[Structured diff data]

--*--

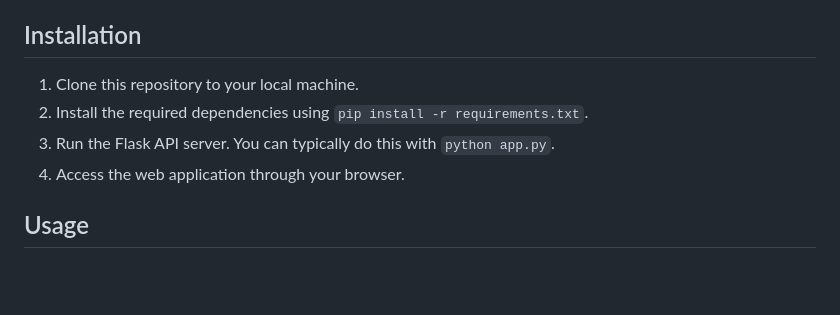
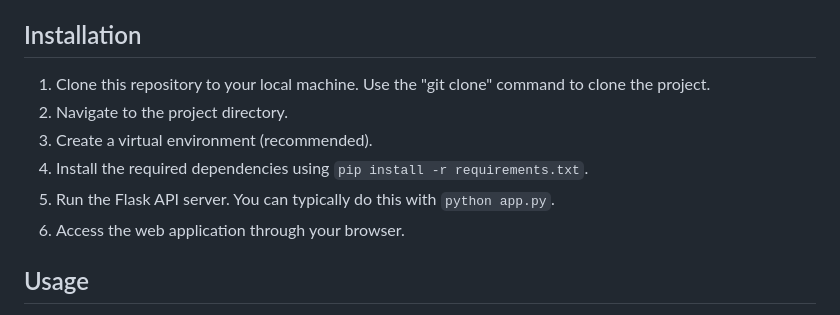
Before and after one commit to ohadstorfer/library-project, a Markdown page: migrations/README.md, the part around the change. Drawn GitHub-style; blank space fills up the shorter version.

```diff
--- a/migrations/README.md
+++ b/migrations/README.md
@@ -64,10 +64,12 @@ The `AddCustomer()` function creates an "Add Customer" form, allowing users to i
 
 
 ## Installation
-1. Clone this repository to your local machine.
-2. Install the required dependencies using `pip install -r requirements.txt`.
-3. Run the Flask API server. You can typically do this with `python app.py`.
-4. Access the web application through your browser.
+1. Clone this repository to your local machine. Use the "git clone" command to clone the project.
+2. Navigate to the project directory.
+3. Create a virtual environment (recommended).
+4. Install the required dependencies using `pip install -r requirements.txt`.
+5. Run the Flask API server. You can typically do this with `python app.py`.
+6. Access the web application through your browser.
 
 
 ## Usage
```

--*--

__Work to complete__
All lines above that include the word "your" must be copied into the answer.

__Task solution__
-1. Clone this repository to your local machine.
-4. Access the web application through your browser.
+1. Clone this repository to your local machine. Use the "git clone" command to clone the project.
+6. Access the web application through your browser.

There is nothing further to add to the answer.